I haven't found anyone who did it like this. It doesn't use modulo or binary masks, or any fancy library functions.

Basically, the idea is that any given bit will go from zero to one if all the bits that are less-significant than it were ones.

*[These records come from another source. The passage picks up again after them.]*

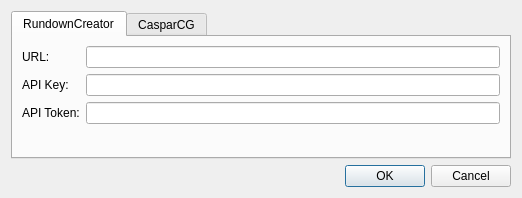
First picture: the form in settingsdialog.ui, repository petersimonsson/rcexportcg, before the edit.
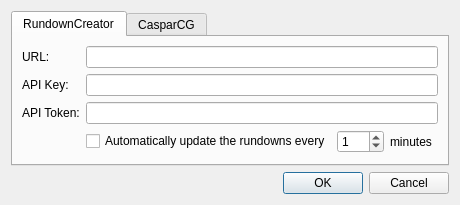
Second picture: the form after the edit. Icons and pictures are not drawn.

Commit message: Add configurable automatic update from RundownCreator

The edit to the form file:
```diff
--- a/settingsdialog.ui
+++ b/settingsdialog.ui
@@ -6,8 +6,8 @@
    <rect>
     <x>0</x>
     <y>0</y>
-    <width>522</width>
-    <height>198</height>
+    <width>429</width>
+    <height>205</height>
    </rect>
   </property>
   <property name="windowTitle">
@@ -41,9 +41,6 @@
          </property>
         </widget>
        </item>
-       <item row="0" column="1">
-        <widget class="QLineEdit" name="rcUrlEdit"/>
-       </item>
        <item row="1" column="0">
         <widget class="QLabel" name="label_2">
          <property name="text">
@@ -58,13 +55,33 @@
          </property>
         </widget>
        </item>
-       <item row="1" column="1">
-        <widget class="QLineEdit" name="rcApiKeyEdit"/>
-       </item>
-       <item row="2" column="1">
+       <item row="2" column="1" colspan="4">
         <widget class="QLineEdit" name="rcApiTokenEdit"/>
        </item>
-       <item row="3" column="1">
+       <item row="1" column="1" colspan="4">
+        <widget class="QLineEdit" name="rcApiKeyEdit"/>
+       </item>
+       <item row="3" column="3">
+        <widget class="QLabel" name="label_6">
+         <property name="text">
+          <string>minutes</string>
+         </property>
+        </widget>
+       </item>
+       <item row="0" column="1" colspan="4">
+        <widget class="QLineEdit" name="rcUrlEdit"/>
+       </item>
+       <item row="3" column="2">
+        <widget class="QSpinBox" name="updateIntervalSpin">
+         <property name="maximum">
+          <number>180</number>
+         </property>
+         <property name="value">
+          <number>1</number>
+         </property>
+        </widget>
+       </item>
+       <item row="4" column="3">
         <spacer name="verticalSpacer">
          <property name="orientation">
           <enum>Qt::Vertical</enum>
@@ -77,6 +94,13 @@
          </property>
         </spacer>
        </item>
+       <item row="3" column="1">
+        <widget class="QCheckBox" name="autoUpdateCheck">
+         <property name="text">
+          <string>Automatically update the rundowns every</string>
+         </property>
+        </widget>
+       </item>
       </layout>
      </widget>
      <widget class="QWidget" name="casparCGTab">
```
Left out of the diff: 17 changed lines with no effect on the pictures. The commit also changes 4 other files.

So if you find *"n" * continuous ones beginning from the least significant bit, flip the *"n+1" * least significant bits.

Here's one way I did it:

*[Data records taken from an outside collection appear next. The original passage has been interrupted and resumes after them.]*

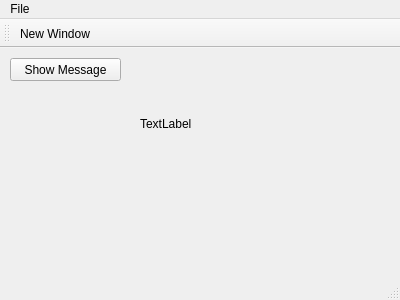
This is mainwindow.ui in margaretefolger/EigenQtOpenGl as Qt 5 draws it before an edit. The edited form follows.
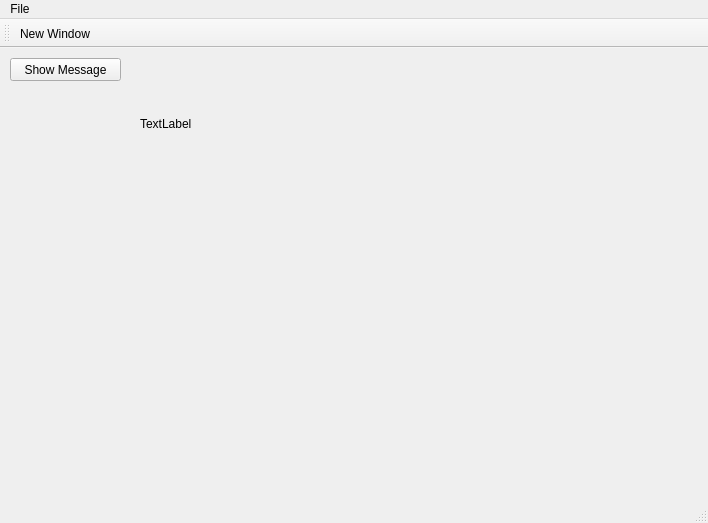
This is the edited form. Custom widgets are drawn as their Qt base class.

Commit message: Created Scene class

What changed in the file:
```diff
--- a/mainwindow.ui
+++ b/mainwindow.ui
@@ -6,8 +6,8 @@
    <rect>
     <x>0</x>
     <y>0</y>
-    <width>400</width>
-    <height>300</height>
+    <width>708</width>
+    <height>523</height>
    </rect>
   </property>
   <property name="windowTitle">
@@ -40,13 +40,23 @@
      <string>TextLabel</string>
     </property>
    </widget>
+   <widget class="GLWidget" name="GLWidgetOne" native="true">
+    <property name="geometry">
+     <rect>
+      <x>290</x>
+      <y>100</y>
+      <width>371</width>
+      <height>351</height>
+     </rect>
+    </property>
+   </widget>
   </widget>
   <widget class="QMenuBar" name="menuBar">
    <property name="geometry">
     <rect>
      <x>0</x>
      <y>0</y>
-     <width>400</width>
+     <width>708</width>
      <height>20</height>
     </rect>
    </property>
@@ -75,6 +85,14 @@
   </action>
  </widget>
  <layoutdefault spacing="6" margin="11"/>
+ <customwidgets>
+  <customwidget>
+   <class>GLWidget</class>
+   <extends>QWidget</extends>
+   <header>glwidget.h</header>
+   <container>1</container>
+  </customwidget>
+ </customwidgets>
  <resources/>
  <connections/>
 </ui>
```
The commit also changes 6 other files.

/*

This uses the 10 LED display

It's a binary counter written by Andrew Ghattas

*/

/* sorry, I didn't bother checking if this boolean array was necessary or if I could use a pin output state in an "if" statement

*/

bool pinstates[] = {false,false,false,false,false,false,false,false,false,false};

// you can arrange these the opposite way, depending on which way your circuit is "looking" at you

int ledPins[] = {12,11,10,9,8,7,6,5,4,3};

// the setup function runs once when you press reset or power the board

void setup() {

// initialize digital pins as outputs

for (int i = 0; i < 10;i++) {

pinMode(ledPins[i], OUTPUT); }

}

// the loop function runs over and over again forever

void loop() {

delay(1000);

if (pinstates[8] && pinstates[7] && pinstates[6] && pinstates[5] && pinstates[4] && pinstates[3] && pinstates[2] && pinstates[1] && pinstates[0])

fliploop(9);

else if (pinstates[7] && pinstates[6] && pinstates[5] && pinstates[4] && pinstates[3] && pinstates[2] && pinstates[1] && pinstates[0])

fliploop(8);

else if (pinstates[6] && pinstates[5] && pinstates[4] && pinstates[3] && pinstates[2] && pinstates[1] && pinstates[0])

fliploop(7);

else if (pinstates[5] && pinstates[4] && pinstates[3] && pinstates[2] && pinstates[1] && pinstates[0])

fliploop(6);

else if (pinstates[4] && pinstates[3] && pinstates[2] && pinstates[1] && pinstates[0])

fliploop(5);

else if (pinstates[3] && pinstates[2] && pinstates[1] && pinstates[0])

fliploop(4);

else if (pinstates[2] && pinstates[1] && pinstates[0])

fliploop(3);

else if (pinstates[1] && pinstates[0])

fliploop(2);

else if (pinstates[0])

fliploop(1);

else

fliploop(0);

}

//starting from least significant bits

void fliploop(int numberofbitstoflip) {

for (int i = 0; i <= numberofbitstoflip; i++)

flipbit(i);

}

void flipbit(int i) {

pinstates[i] = ! pinstates[i];

if (pinstates[i])

digitalWrite(ledPins[i], HIGH);

else

digitalWrite(ledPins[i],LOW);

}

A more elegant way of writing it looks like this:

/*

This uses the 10 LED display to display a binary counter.

Written by Andrew Ghattas.

*/

int ledPins[10] = {12,11,10,9,8,7,6,5,4,3};

const int numberofleds = 10;

/* pins start at zero

sorry, I didn't bother checking if this array was necessary or if I could use pin output states in an "if" statement

*/

int pinstates[10] = {0,0,0,0,0,0,0,0,0,0};

// the setup function runs once when you press reset or power the board

void setup() {

// initialize digital pins as outputs.

for (int i = 0; i < numberofleds;i++)

pinMode(ledPins[i], OUTPUT);

}

// the loop function runs over and over again forever

void loop() {

delay(100);

fliploop(leastsignificantones());

}

int leastsignificantones() {

int i = 0;

while (pinstates[i] == 1 && i <= numberofleds - 2) {

i = i + 1;

}

return i ;

}

//starting from least significant bits

void fliploop(int numberofbitstoflip) {

for (int i = 0; i <= numberofbitstoflip; i++)

flipbit(i);

}

void flipbit(int i) {

if (pinstates[i] == 0) {

digitalWrite(ledPins[i], HIGH);

pinstates[i] = 1;

}

else {

digitalWrite(ledPins[i],LOW);

pinstates[i] = 0;

}

}

I hope you find this code insightful... or at least entertaining!